* **GIVEN RECORDS**
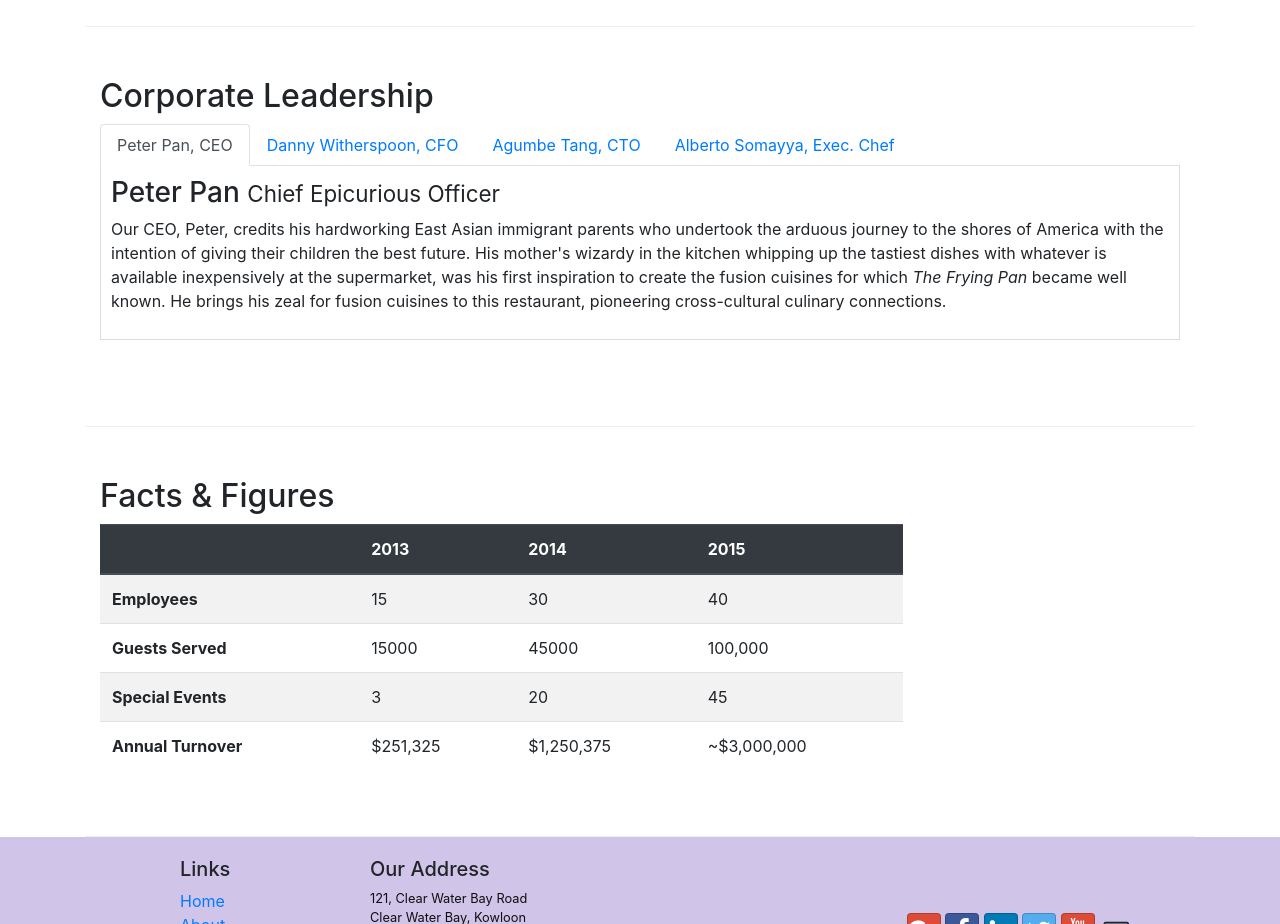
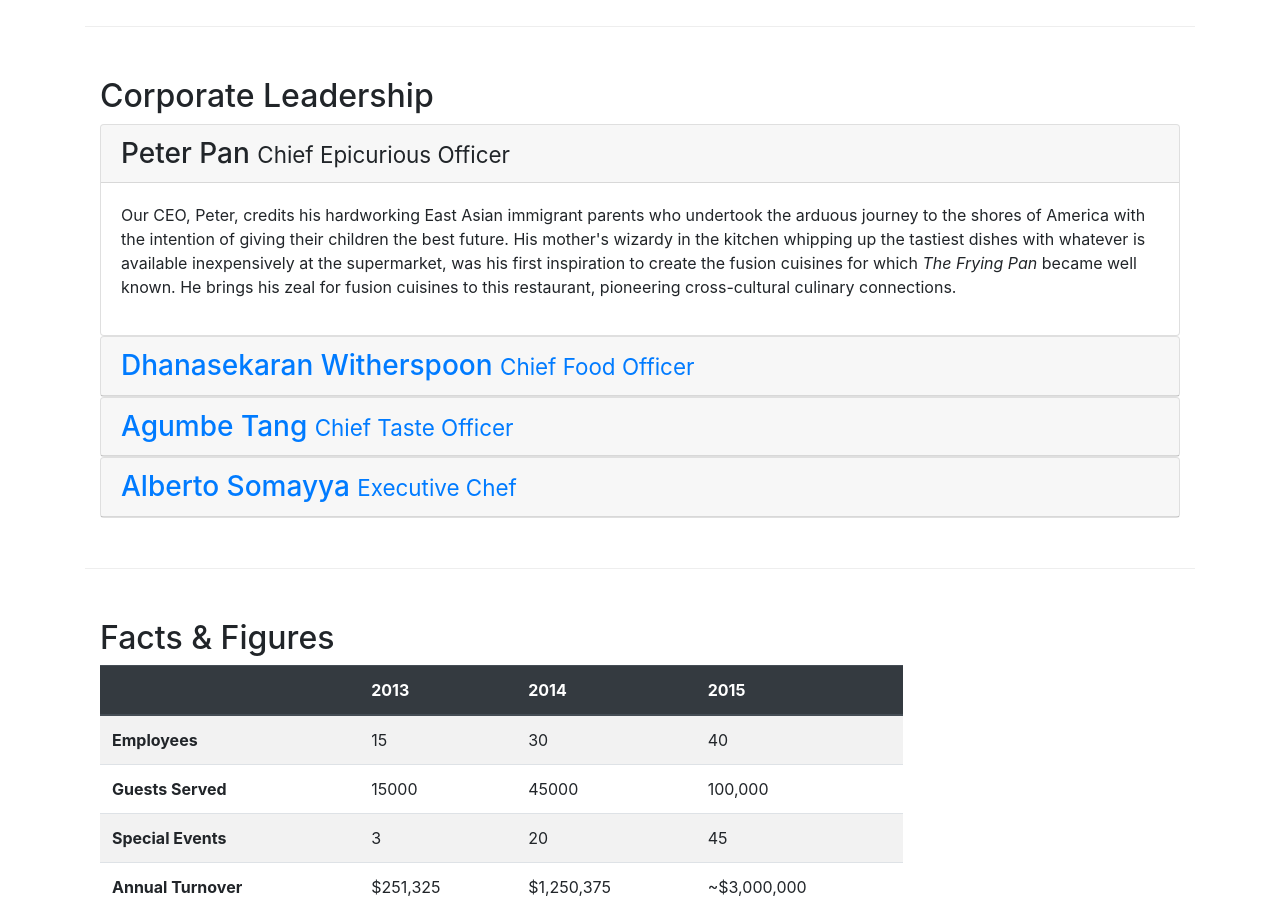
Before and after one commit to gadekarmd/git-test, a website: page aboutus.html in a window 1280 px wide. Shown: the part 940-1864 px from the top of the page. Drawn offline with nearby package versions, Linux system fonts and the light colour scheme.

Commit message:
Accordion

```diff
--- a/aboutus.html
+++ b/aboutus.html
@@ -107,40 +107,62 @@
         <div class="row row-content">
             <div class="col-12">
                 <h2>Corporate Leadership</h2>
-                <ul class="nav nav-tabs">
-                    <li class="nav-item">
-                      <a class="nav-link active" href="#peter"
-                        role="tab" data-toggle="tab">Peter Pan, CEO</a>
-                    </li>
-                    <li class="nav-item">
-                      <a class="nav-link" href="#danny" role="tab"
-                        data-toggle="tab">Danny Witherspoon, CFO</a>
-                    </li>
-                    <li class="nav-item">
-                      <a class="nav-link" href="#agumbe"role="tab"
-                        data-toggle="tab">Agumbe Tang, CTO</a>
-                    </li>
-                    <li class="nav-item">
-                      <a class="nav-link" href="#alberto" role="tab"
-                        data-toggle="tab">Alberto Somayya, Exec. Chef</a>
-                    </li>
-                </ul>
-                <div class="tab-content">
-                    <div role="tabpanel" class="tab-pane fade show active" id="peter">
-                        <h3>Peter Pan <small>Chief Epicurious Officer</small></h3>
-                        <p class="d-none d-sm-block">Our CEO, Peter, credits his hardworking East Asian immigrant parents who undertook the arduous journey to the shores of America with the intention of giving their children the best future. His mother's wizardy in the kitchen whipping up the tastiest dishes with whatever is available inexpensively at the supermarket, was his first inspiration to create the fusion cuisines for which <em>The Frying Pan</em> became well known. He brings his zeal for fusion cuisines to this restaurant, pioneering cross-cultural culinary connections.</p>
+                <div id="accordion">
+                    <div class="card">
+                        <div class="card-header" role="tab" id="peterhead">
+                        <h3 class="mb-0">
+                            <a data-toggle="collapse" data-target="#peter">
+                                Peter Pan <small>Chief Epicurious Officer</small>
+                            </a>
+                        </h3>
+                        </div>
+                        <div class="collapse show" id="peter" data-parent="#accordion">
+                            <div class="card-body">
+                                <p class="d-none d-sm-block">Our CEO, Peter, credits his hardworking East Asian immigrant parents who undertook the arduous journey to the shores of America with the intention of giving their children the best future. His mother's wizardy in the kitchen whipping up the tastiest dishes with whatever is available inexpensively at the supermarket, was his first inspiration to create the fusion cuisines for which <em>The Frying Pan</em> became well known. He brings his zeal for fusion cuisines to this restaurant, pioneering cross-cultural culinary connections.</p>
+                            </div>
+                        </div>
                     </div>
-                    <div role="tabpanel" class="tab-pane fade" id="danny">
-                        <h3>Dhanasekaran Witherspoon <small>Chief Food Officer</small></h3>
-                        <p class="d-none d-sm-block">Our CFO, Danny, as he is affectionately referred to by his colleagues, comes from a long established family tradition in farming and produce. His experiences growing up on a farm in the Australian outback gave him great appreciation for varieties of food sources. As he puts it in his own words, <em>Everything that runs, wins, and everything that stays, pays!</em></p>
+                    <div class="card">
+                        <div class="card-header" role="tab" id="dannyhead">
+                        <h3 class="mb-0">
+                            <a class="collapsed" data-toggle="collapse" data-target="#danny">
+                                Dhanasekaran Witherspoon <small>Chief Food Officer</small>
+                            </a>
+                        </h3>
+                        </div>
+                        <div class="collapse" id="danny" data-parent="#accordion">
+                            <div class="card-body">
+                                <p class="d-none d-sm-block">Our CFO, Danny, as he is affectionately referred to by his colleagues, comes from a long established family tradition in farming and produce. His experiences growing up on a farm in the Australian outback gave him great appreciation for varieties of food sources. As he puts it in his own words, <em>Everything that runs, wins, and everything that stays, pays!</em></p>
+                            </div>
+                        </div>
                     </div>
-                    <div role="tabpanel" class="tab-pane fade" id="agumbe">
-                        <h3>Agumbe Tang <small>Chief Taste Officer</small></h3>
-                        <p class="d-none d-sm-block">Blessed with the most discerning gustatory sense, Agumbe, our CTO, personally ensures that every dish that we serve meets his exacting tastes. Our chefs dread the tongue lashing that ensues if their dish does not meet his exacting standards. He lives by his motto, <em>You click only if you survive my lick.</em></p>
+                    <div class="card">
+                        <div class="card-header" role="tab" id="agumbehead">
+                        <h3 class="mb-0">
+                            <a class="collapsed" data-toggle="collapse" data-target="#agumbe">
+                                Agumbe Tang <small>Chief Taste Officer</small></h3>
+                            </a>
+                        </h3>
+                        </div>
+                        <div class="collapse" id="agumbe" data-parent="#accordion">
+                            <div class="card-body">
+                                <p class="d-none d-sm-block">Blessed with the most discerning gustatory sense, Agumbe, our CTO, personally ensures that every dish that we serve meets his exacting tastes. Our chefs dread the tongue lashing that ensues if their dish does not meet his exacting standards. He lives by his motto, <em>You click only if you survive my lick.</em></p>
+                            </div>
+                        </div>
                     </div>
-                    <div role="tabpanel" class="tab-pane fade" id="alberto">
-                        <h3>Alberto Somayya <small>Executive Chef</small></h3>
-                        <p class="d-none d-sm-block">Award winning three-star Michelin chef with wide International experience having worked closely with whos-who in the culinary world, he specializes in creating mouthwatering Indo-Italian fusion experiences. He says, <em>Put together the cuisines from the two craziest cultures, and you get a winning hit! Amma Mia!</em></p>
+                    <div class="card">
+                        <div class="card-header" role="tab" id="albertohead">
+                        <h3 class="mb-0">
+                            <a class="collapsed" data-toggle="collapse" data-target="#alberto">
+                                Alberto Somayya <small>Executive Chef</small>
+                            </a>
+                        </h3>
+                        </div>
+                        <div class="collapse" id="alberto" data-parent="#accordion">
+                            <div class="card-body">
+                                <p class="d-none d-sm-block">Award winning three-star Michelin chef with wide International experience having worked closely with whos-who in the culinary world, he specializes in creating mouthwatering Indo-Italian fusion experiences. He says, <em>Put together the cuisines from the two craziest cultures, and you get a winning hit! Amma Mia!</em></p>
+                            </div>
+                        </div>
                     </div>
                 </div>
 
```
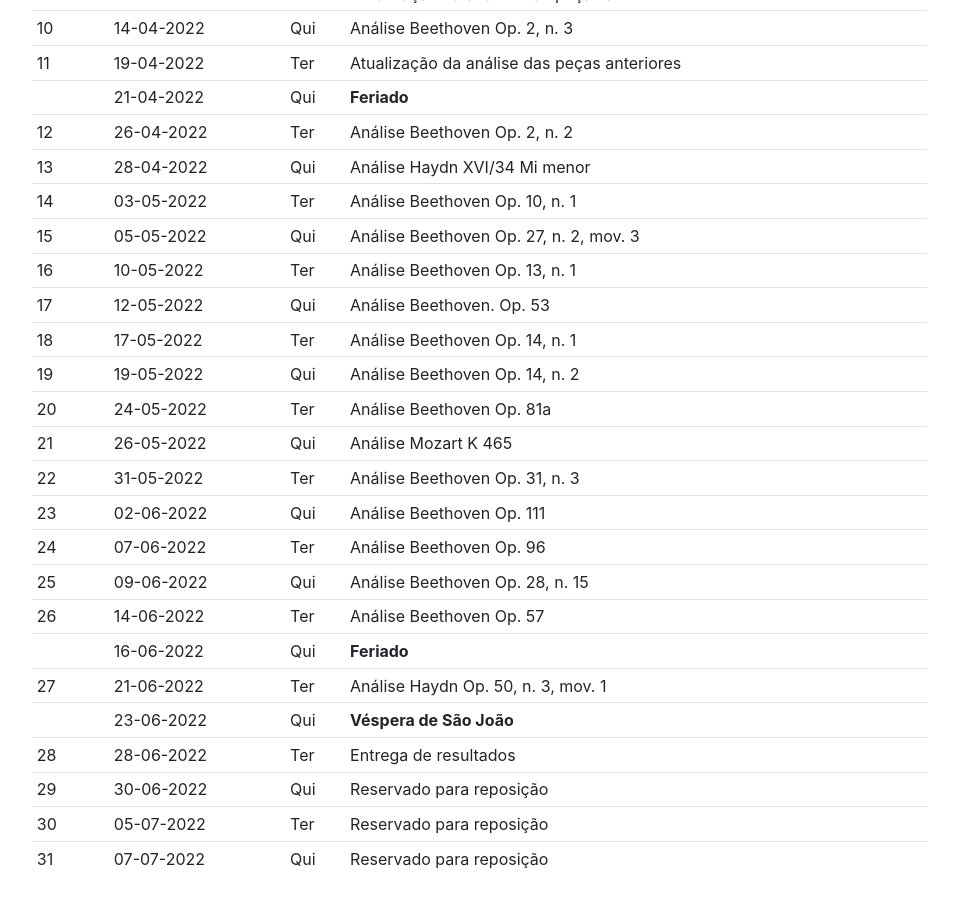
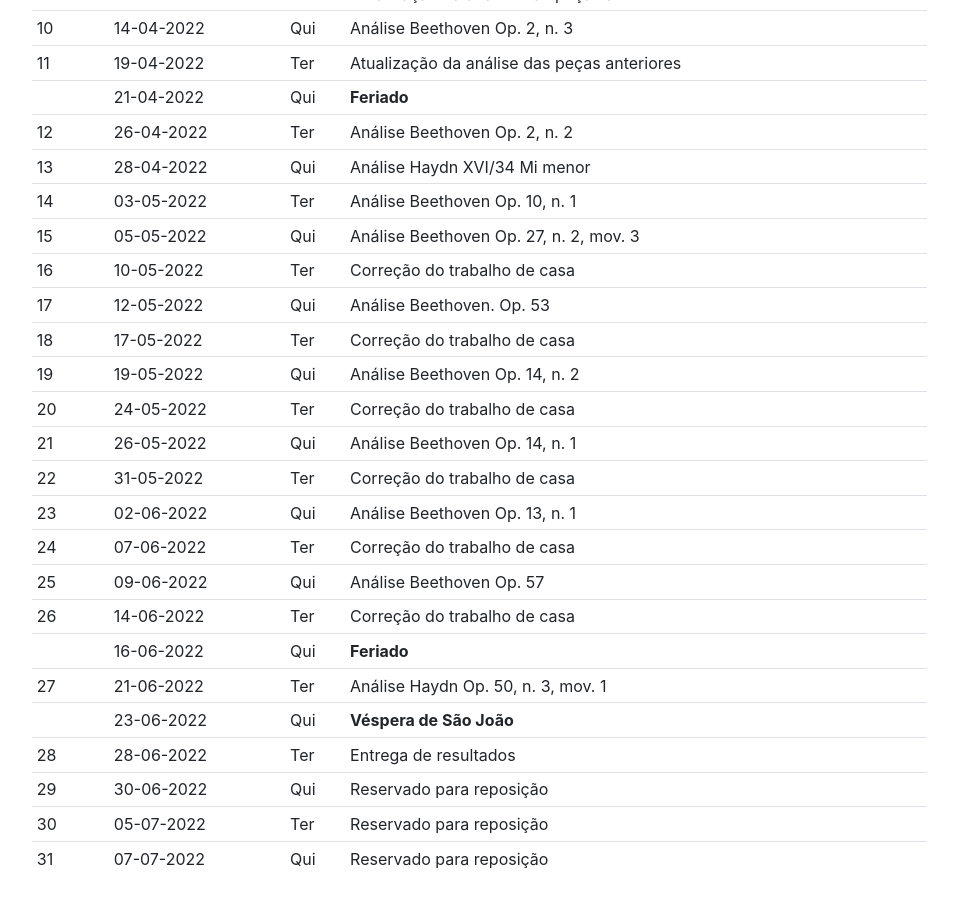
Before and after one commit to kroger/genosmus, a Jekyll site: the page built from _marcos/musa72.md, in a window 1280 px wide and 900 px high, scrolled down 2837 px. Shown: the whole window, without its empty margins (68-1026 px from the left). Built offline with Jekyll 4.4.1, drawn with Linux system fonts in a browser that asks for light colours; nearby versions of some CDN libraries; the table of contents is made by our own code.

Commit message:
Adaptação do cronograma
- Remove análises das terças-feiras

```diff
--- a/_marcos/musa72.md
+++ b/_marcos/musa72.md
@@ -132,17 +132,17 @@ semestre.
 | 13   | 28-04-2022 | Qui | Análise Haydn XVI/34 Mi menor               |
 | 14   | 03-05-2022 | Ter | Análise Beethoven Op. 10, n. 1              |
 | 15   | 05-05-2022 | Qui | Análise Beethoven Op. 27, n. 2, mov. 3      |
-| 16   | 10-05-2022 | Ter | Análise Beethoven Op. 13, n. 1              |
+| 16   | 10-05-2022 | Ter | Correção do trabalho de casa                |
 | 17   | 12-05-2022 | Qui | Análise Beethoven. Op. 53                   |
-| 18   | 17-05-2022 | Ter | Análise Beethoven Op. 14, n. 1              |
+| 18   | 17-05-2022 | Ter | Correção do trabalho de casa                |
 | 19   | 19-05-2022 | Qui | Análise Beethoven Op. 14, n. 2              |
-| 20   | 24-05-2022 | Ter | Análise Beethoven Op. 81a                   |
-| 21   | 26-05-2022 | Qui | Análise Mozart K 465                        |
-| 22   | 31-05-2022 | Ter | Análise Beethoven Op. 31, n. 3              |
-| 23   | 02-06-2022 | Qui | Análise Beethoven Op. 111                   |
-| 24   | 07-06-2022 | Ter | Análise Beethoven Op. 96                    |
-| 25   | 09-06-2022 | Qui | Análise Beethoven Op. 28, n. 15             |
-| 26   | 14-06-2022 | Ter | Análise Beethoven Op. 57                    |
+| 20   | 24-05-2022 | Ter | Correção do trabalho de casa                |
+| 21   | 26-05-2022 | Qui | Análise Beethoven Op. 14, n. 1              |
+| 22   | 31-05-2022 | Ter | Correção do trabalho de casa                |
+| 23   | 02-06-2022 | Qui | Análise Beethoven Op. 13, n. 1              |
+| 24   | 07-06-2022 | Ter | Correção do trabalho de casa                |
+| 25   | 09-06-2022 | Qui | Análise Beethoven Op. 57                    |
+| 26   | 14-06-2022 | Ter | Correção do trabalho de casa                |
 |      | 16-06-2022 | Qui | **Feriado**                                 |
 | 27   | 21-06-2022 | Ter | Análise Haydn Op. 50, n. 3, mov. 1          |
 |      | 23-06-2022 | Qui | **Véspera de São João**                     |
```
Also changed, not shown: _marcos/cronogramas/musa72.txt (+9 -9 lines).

* **YOUR OBJECTIVE**
Extract each line from the listing that holds the word "href".

* **ANSWER**
-                      <a class="nav-link active" href="#peter"
-                      <a class="nav-link" href="#danny" role="tab"
-                      <a class="nav-link" href="#agumbe"role="tab"
-                      <a class="nav-link" href="#alberto" role="tab"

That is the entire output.